Rahul’s train of thought shouldn’t affect private sector entry

All politicians are socialists in India but some are more socialist than others. Those in the Opposition belong to the second category. Typically, they oppose everything that government does, but they oppose anything pro-market more than they oppose anything else. Congress leader Rahul Gandhi’s criticism of the Narendra Modi government’s proposal to let private companies run some trains is symptomatic of this political malaise.

The Ministry of Railways has invited request for qualifications or RFQs for private participation for operation of passenger train services over 109 routes through introduction of 151 modern trains, an official press release said. Every train will have a minimum of 16 coaches.

“The project would entail private sector investment of about Rs 30,000 crore. This is the first initiative of private investment for running passenger trains over Indian Railways network,” the release said.

A majority of trains will be manufactured in India, it said, adding that the private entity shall be responsible for financing, procuring, operation and maintenance of the trains. “Trains shall be designed for a maximum speed of 160 kmph. There would be a substantial reduction in journey time. The running time taken by a train shall be comparable to or faster than the fastest train of Indian Railways operating in the respective route.”

By any reckoning, this is a good step. This will improve the infrastructure without costing the government anything. Further, it will help passengers, as they will get more choice and better service. Demand is huge, as evident from the long waiting lists of trains. This is a win-win-win proposition—for the government, private parties, and passengers.

But anything economically sensible is politically unacceptable. “The Railways are the lifeline for the poor and the government is taking it away from them. Take away what you can. But do remember, the people will give a befitting response to this,” Gandhi tweeted in Hindi.

But, Mr. Gandhi, how is the government taking Railways away from the poor? Would they not be allowed to board a private train? Has any company—Indian or multinational, private or public sector—ever barred a section of society from using the goods and services it sells?

Gandhi should get real. There are thousands of goods and services every person, rich or poor, needs—from soaps and cycles to the skills of plumbers and electricians. Most of these needs are met by private persons and companies. The same will happen with private trains.
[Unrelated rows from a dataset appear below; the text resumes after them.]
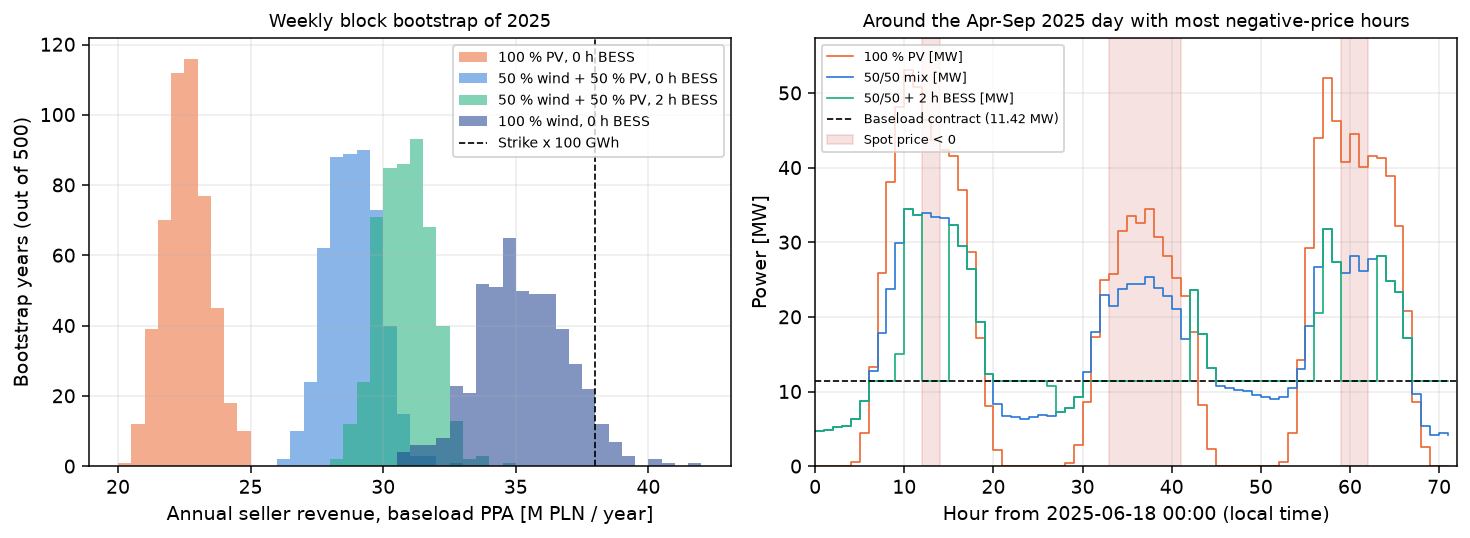
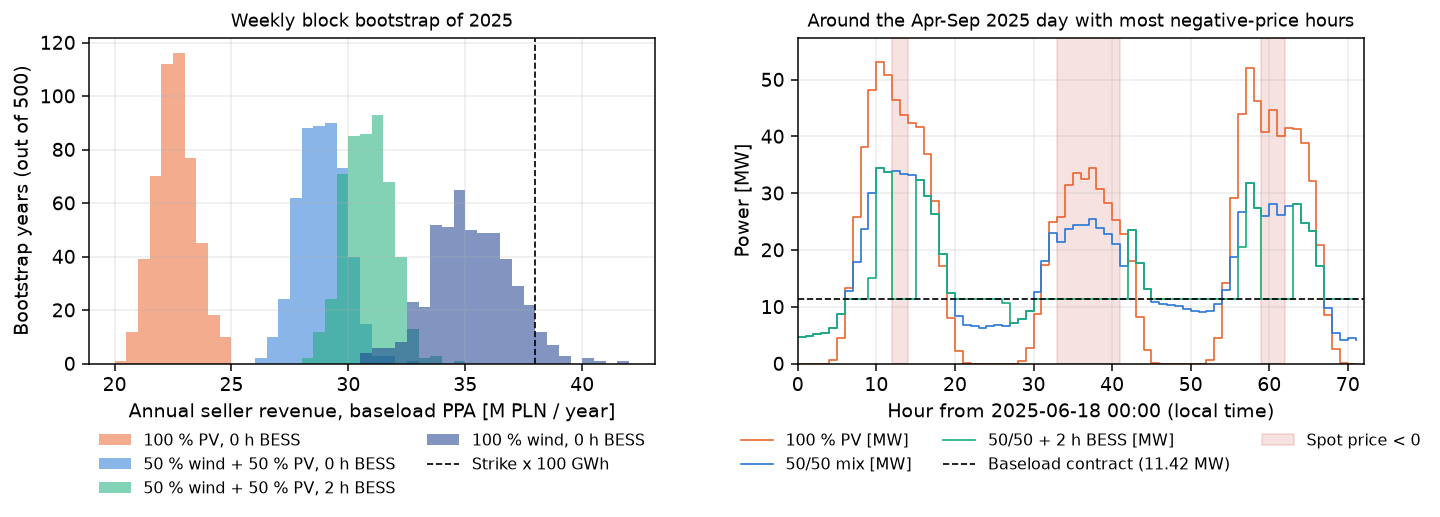
Charts: legends off the data, larger legend and label text
The bootstrap and example-day legends of cashflow_distribution and the P50/P90
legend of shaping_cost_mix move under their axes (the strike line ran through
the first, the second covered the PV peak, the third the P90 lines). Legend and
category text of all four README charts is 8.5-9 pt, readable when GitHub
scales the images down. Layout only; results and docs/data.js unchanged.

Changed region(s): [[0.4375, 0.0, 1.0, 0.9903], [0.0, 0.0, 0.5, 0.9903]]

diff --git a/src/cppa_shaping/pipeline.py b/src/cppa_shaping/pipeline.py
@@ -296,7 +296,7 @@ def generate_plots(
     ax1.set_xlim(0, 100)
     ax1.set_ylim(0, None)
     ax1.grid(alpha=0.25)
-    ax1.legend(loc="upper right", frameon=True, fontsize=8)
+    ax1.legend(loc="upper right", frameon=True, fontsize=9)
 
     ax2.plot(w_pct, sub[0]["seller_p50_pln_mwh"], color=ORANGE, lw=1.4, label="P50 (0 h)")
     ax2.plot(w_pct, sub[0]["seller_p90_pln_mwh"], color=RED, lw=1.2, ls="--", label="P90 conservative (0 h)")
@@ -308,14 +308,14 @@ def generate_plots(
     ax2.set_title("Bootstrap P50 and P90 seller revenue", fontsize=9.5)
     ax2.set_xlim(0, 100)
     ax2.grid(alpha=0.25)
-    ax2.legend(loc="lower right", frameon=True, fontsize=7.5)
+    ax2.legend(loc="upper center", bbox_to_anchor=(0.5, -0.2), ncol=2, frameon=False, fontsize=8.5)
 
     ax3.set_xlabel("Onshore wind share in hybrid portfolio [%]")
     ax3.set_ylabel("Hourly 24/7 CFE match [%]")
     ax3.set_title("24/7 hourly CFE score (diamond = maximum)", fontsize=9.5)
     ax3.set_xlim(0, 100)
     ax3.grid(alpha=0.25)
-    ax3.legend(loc="lower right", frameon=True, fontsize=8)
+    ax3.legend(loc="lower right", frameon=True, fontsize=9)
     _save(fig, img_dir / "shaping_cost_mix.png")
 
     # --- 2. docs/img/settlement_waterfall.png ---
@@ -336,13 +336,13 @@ def generate_plots(
     ax_l.bar(x_a, shape_net, width=0.5, bottom=net, color=ORANGE, label="Shaping cost (after curtailment and BESS)")
     ax_l.bar(x_a, claw, width=0.5, bottom=net + shape_net, color=RED, label="Negative-price clawback")
     ax_l.axhline(strike_pln_mwh, color="k", ls="--", lw=0.9, label=f"Strike ({strike_pln_mwh:.0f} PLN/MWh)")
-    ax_l.set_xticks(x_a, labels, fontsize=7.5)
+    ax_l.set_xticks(x_a, labels, fontsize=8.5)
     ax_l.set_ylabel("PLN per contracted MWh")
     ax_l.set_ylim(0, strike_pln_mwh * 1.32)
     ax_l.set_title("Where the 380 PLN/MWh strike goes (2025)", fontsize=9.5)
     ax_l.grid(axis="y", alpha=0.25)
     ax_l.set_axisbelow(True)
-    ax_l.legend(loc="upper center", ncol=2, frameon=True, fontsize=7)
+    ax_l.legend(loc="upper center", ncol=2, frameon=True, fontsize=8.5)
 
     for w, col in ((0.0, ORANGE), (1.0, BLUE)):
         tag = f"w{int(round(w * 100)):03d}"
@@ -356,7 +356,7 @@ def generate_plots(
     ax_r.set_ylabel("Shape term vs path mean [PLN/MWh]")
     ax_r.set_title("Bootstrap years: volume vs capture discount", fontsize=9.5)
     ax_r.grid(alpha=0.25)
-    ax_r.legend(loc="best", frameon=True, fontsize=8)
+    ax_r.legend(loc="best", frameon=True, fontsize=9)
     _save(fig, img_dir / "settlement_waterfall.png")
 
     # --- 3. docs/img/negative_price_clauses.png ---
@@ -372,7 +372,7 @@ def generate_plots(
     ax_c1.set_xlim(0, 100)
     ax_c1.set_ylim(0, None)
     ax_c1.grid(alpha=0.25)
-    ax_c1.legend(loc="upper right", frameon=True, fontsize=8)
+    ax_c1.legend(loc="upper right", frameon=True, fontsize=9)
 
     windows = list(COMPARISON_WINDOWS)
     x_m = np.arange(len(KEY_MIXES))
@@ -389,7 +389,7 @@ def generate_plots(
     ax_c2.set_title("Zero-price floor uplift by window", fontsize=9.5)
     ax_c2.grid(axis="y", alpha=0.25)
     ax_c2.set_axisbelow(True)
-    ax_c2.legend(loc="upper right", frameon=True, fontsize=8)
+    ax_c2.legend(loc="upper right", frameon=True, fontsize=9)
     _save(fig, img_dir / "negative_price_clauses.png")
 
     # --- 4. docs/img/cashflow_distribution.png ---
@@ -407,7 +407,7 @@ def generate_plots(
     ax_d1.set_ylabel(f"Bootstrap years (out of {path_revenue.shape[1]})")
     ax_d1.set_title("Weekly block bootstrap of 2025", fontsize=9.5)
     ax_d1.grid(alpha=0.25)
-    ax_d1.legend(loc="upper right", frameon=True, fontsize=7.5)
+    ax_d1.legend(loc="upper center", bbox_to_anchor=(0.5, -0.17), ncol=2, frameon=False, fontsize=8.5)
 
     sl = _day_windows(df_ref, 3)["spring"]
     spot = df_ref["spot_pln_mwh"].to_numpy()
@@ -431,7 +431,7 @@ def generate_plots(
     ax_d2.set_ylim(0, top)
     ax_d2.set_title("Around the Apr-Sep 2025 day with most negative-price hours", fontsize=9.5)
     ax_d2.grid(alpha=0.25)
-    ax_d2.legend(loc="upper left", frameon=True, fontsize=7)
+    ax_d2.legend(loc="upper center", bbox_to_anchor=(0.5, -0.17), ncol=3, frameon=False, fontsize=8.5)
     _save(fig, img_dir / "cashflow_distribution.png")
The government run by his own party during 2004-14 recognized this reality. This was the reason that it favored private sector participation in Railways. Economic Survey 2011-12 said, “In order to attract private capital for accelerated construction of fixed rail infrastructure, the Ministry of Railways has formulated PPP [public-private partnership] investment models for its existing shelf of projects and new projects. The Ministry is in the process of finalizing a comprehensive draft policy containing six models for specific categories of projects.”

Economic Survey 2012-13 also emphasized upon the “PPP mode” for the setting up of cold storage and temperature-controlled perishable cargo centres.

What was good under the Congress-led government can’t be bad under a regime under the Bharatiya Janata Party. Petty politicking, socialist claptrap, and sanctimonious gibberish shouldn’t be allowed to hurt the good decision of private trains..